• _Problem requirements_
Output, word for word and without pictures, the lines from the one containing "SegWit — BIP" through the final line of the listing below.

• _Source information_

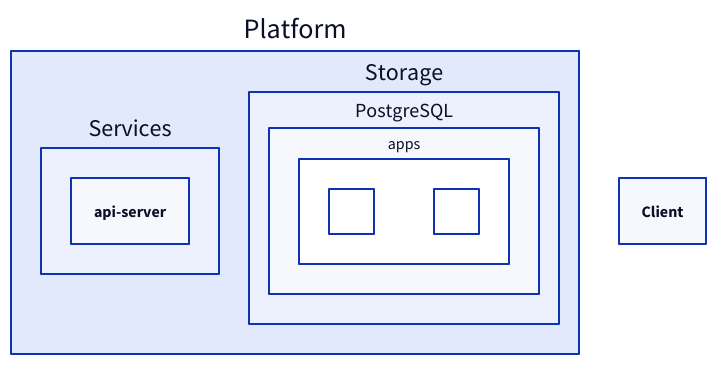
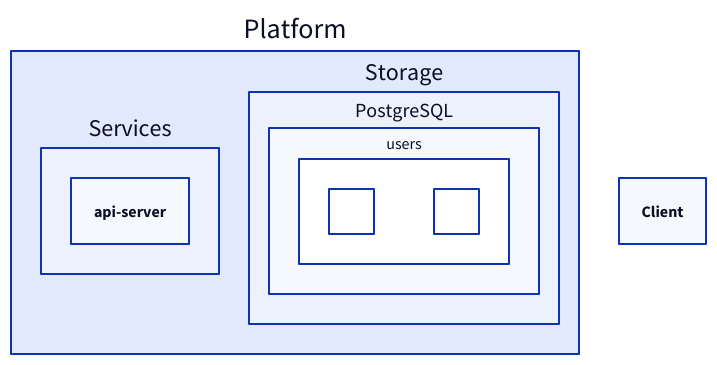
One commit to socksy/a2 changed the diagram in examples/base.d2. Above: the diagram before and after it, drawn with D2. The commit also changed 4 other files, not shown here.

```diff
--- a/examples/base.d2
+++ b/examples/base.d2
@@ -1,19 +1,19 @@
 Platform: {
   Services: {
     API: {
       label: api-server
     }
   }
   Storage: {
     DB: {
       label: PostgreSQL
-      apps: {
+      users: {
         class: table
         id: " "
-        name: " "
+        email: " "
       }
     }
   }
 }
 
 Client
```
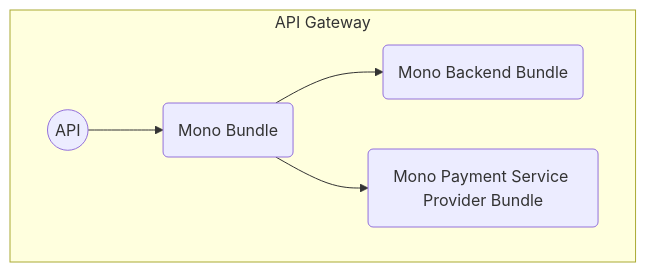
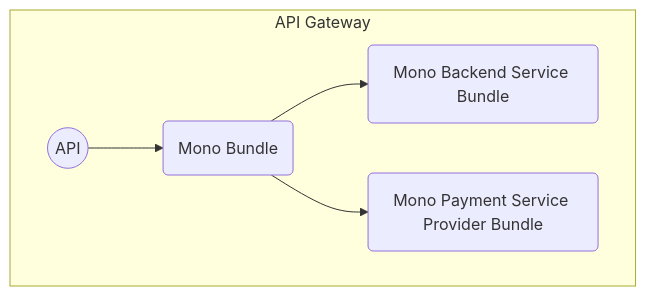
The diagram in docs/index.md (digital-blueprint/relay-mono-bundle), drawn with Mermaid before and after one commit. The commit also changed other lines of this file, not shown here.

````diff
--- a/docs/index.md
+++ b/docs/index.md
@@ -5,13 +5,13 @@
 ```mermaid
 graph TD
     subgraph API Gateway
         api(("API"))
         mono_bundle("Mono Bundle")
-        mono_backend_bundle("Mono Backend Bundle")
+        mono_backend_service_bundle("Mono Backend Service Bundle")
         mono_payment_service_provider_bundle("Mono Payment Service Provider Bundle")
     end
 
     api --> mono_bundle
-    mono_bundle --> mono_backend_bundle
+    mono_bundle --> mono_backend_service_bundle
     mono_bundle --> mono_payment_service_provider_bundle
 ```
````
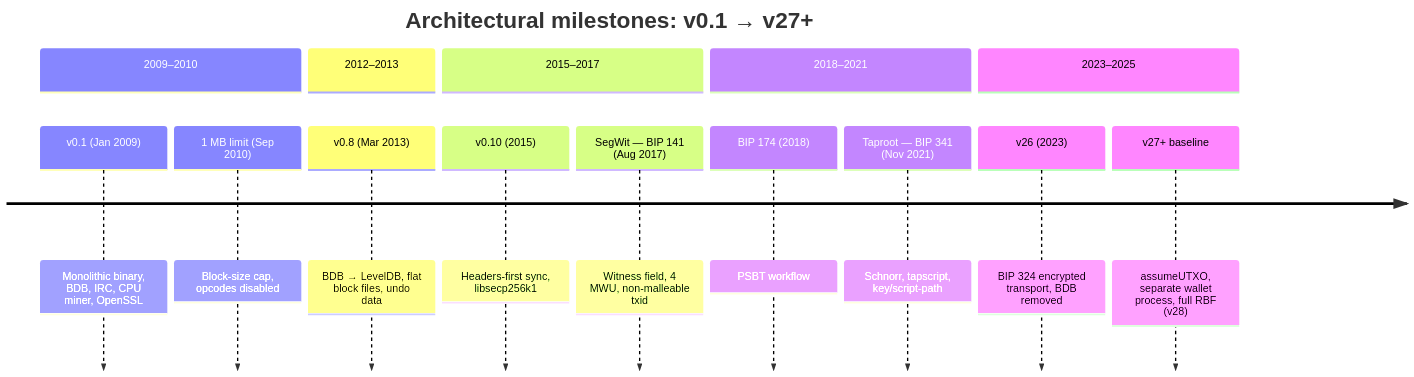
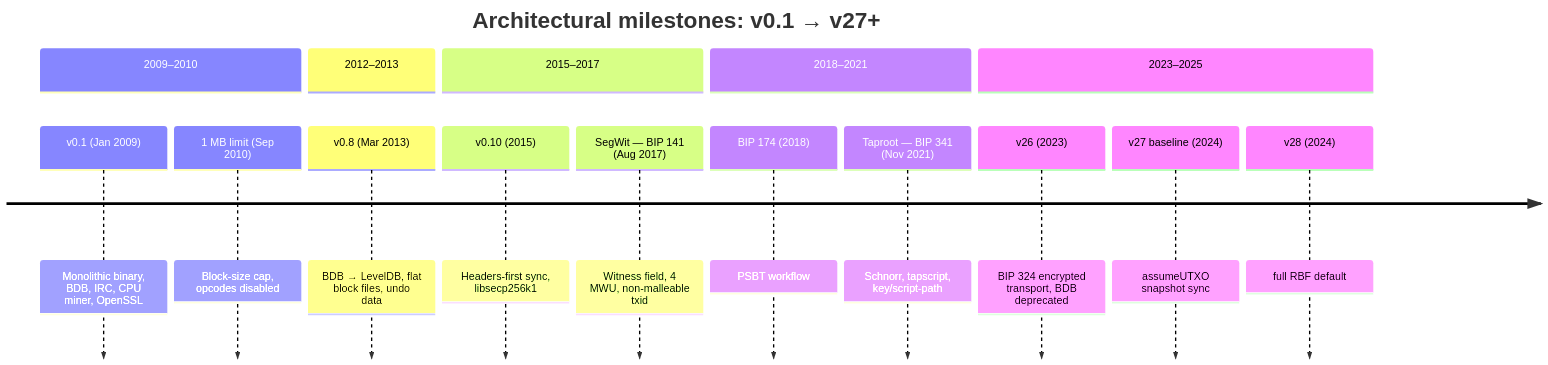
The tenth of 10 diagrams in src/data/entries/en/design/2009-01-03-bitcoin-architecture-evolution.md (cypher256/BitcoinArchive), drawn with Mermaid before and after one commit. The commit also changed other lines of this file and 3 other files, not shown here.

````diff
--- a/src/data/entries/en/design/2009-01-03-bitcoin-architecture-evolution.md
+++ b/src/data/entries/en/design/2009-01-03-bitcoin-architecture-evolution.md
@@ -358,18 +358,19 @@
 ```mermaid
 timeline
     title Architectural milestones: v0.1 → v27+
     section 2009–2010
         v0.1 (Jan 2009) : Monolithic binary, BDB, IRC, CPU miner, OpenSSL
         1 MB limit (Sep 2010) : Block-size cap, opcodes disabled
     section 2012–2013
         v0.8 (Mar 2013) : BDB → LevelDB, flat block files, undo data
     section 2015–2017
         v0.10 (2015) : Headers-first sync, libsecp256k1
         SegWit — BIP 141 (Aug 2017) : Witness field, 4 MWU, non-malleable txid
     section 2018–2021
         BIP 174 (2018) : PSBT workflow
         Taproot — BIP 341 (Nov 2021) : Schnorr, tapscript, key/script-path
     section 2023–2025
-        v26 (2023) : BIP 324 encrypted transport, BDB removed
-        v27+ baseline : assumeUTXO, separate wallet process, full RBF (v28)
+        v26 (2023) : BIP 324 encrypted transport, BDB deprecated
+        v27 baseline (2024) : assumeUTXO snapshot sync
+        v28 (2024) : full RBF default
 ```
````
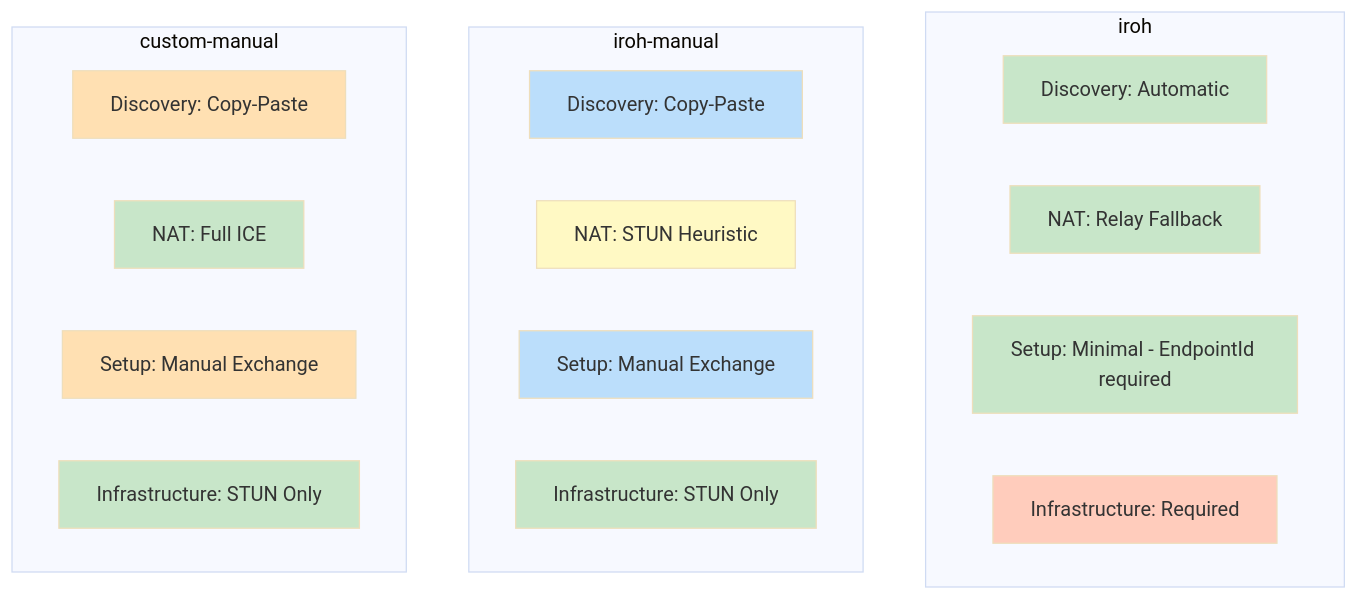
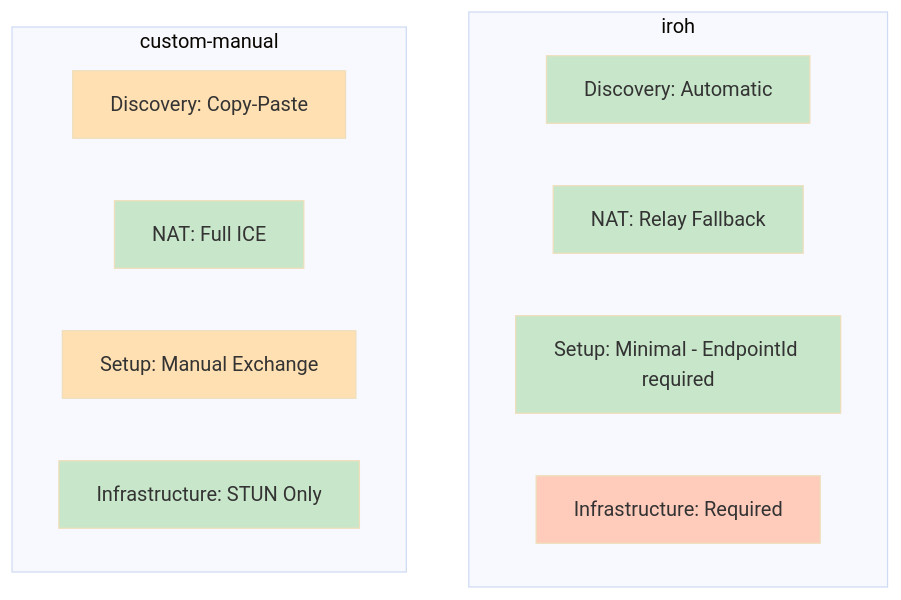
Before and after one commit to andrewtheguy/vpn-rs: the third of 36 diagrams in docs/ARCHITECTURE.md, drawn with Mermaid (base theme). The commit also changed other lines of this file and 14 other files, not shown here.

First line of the commit message:
Refactor: Remove iroh-manual mode and related configurations

````diff
--- a/docs/ARCHITECTURE.md
+++ b/docs/ARCHITECTURE.md
@@ -125,38 +118,26 @@
 ```mermaid
 graph TD
     subgraph "iroh"
         A1[Discovery: Automatic]
         A2[NAT: Relay Fallback]
         A3[Setup: Minimal - EndpointId required]
         A4[Infrastructure: Required]
     end
-    
-    subgraph "iroh-manual"
-        B1[Discovery: Copy-Paste]
-        B2[NAT: STUN Heuristic]
-        B3[Setup: Manual Exchange]
-        B4[Infrastructure: STUN Only]
-    end
-    
+
     subgraph "custom-manual"
         C1[Discovery: Copy-Paste]
         C2[NAT: Full ICE]
         C3[Setup: Manual Exchange]
         C4[Infrastructure: STUN Only]
     end
-    
+
     style A1 fill:#C8E6C9
     style A2 fill:#C8E6C9
     style A3 fill:#C8E6C9
     style A4 fill:#FFCCBC
-    
-    style B1 fill:#BBDEFB
-    style B2 fill:#FFF9C4
-    style B3 fill:#BBDEFB
-    style B4 fill:#C8E6C9
-    
+
     style C1 fill:#FFE0B2
     style C2 fill:#C8E6C9
     style C3 fill:#FFE0B2
     style C4 fill:#C8E6C9
 ```
````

• _Written solution_
         SegWit — BIP 141 (Aug 2017) : Witness field, 4 MWU, non-malleable txid
     section 2018–2021
         BIP 174 (2018) : PSBT workflow
         Taproot — BIP 341 (Nov 2021) : Schnorr, tapscript, key/script-path
     section 2023–2025
-        v26 (2023) : BIP 324 encrypted transport, BDB removed
-        v27+ baseline : assumeUTXO, separate wallet process, full RBF (v28)
+        v26 (2023) : BIP 324 encrypted transport, BDB deprecated
+        v27 baseline (2024) : assumeUTXO snapshot sync
+        v28 (2024) : full RBF default
 ```
````
Before and after one commit to andrewtheguy/vpn-rs: the third of 36 diagrams in docs/ARCHITECTURE.md, drawn with Mermaid (base theme). The commit also changed other lines of this file and 14 other files, not shown here.

First line of the commit message:
Refactor: Remove iroh-manual mode and related configurations

````diff
--- a/docs/ARCHITECTURE.md
+++ b/docs/ARCHITECTURE.md
@@ -125,38 +118,26 @@
 ```mermaid
 graph TD
     subgraph "iroh"
         A1[Discovery: Automatic]
         A2[NAT: Relay Fallback]
         A3[Setup: Minimal - EndpointId required]
         A4[Infrastructure: Required]
     end
-    
-    subgraph "iroh-manual"
-        B1[Discovery: Copy-Paste]
-        B2[NAT: STUN Heuristic]
-        B3[Setup: Manual Exchange]
-        B4[Infrastructure: STUN Only]
-    end
-    
+
     subgraph "custom-manual"
         C1[Discovery: Copy-Paste]
         C2[NAT: Full ICE]
         C3[Setup: Manual Exchange]
         C4[Infrastructure: STUN Only]
     end
-    
+
     style A1 fill:#C8E6C9
     style A2 fill:#C8E6C9
     style A3 fill:#C8E6C9
     style A4 fill:#FFCCBC
-    
-    style B1 fill:#BBDEFB
-    style B2 fill:#FFF9C4
-    style B3 fill:#BBDEFB
-    style B4 fill:#C8E6C9
-    
+
     style C1 fill:#FFE0B2
     style C2 fill:#C8E6C9
     style C3 fill:#FFE0B2
     style C4 fill:#C8E6C9
 ```
````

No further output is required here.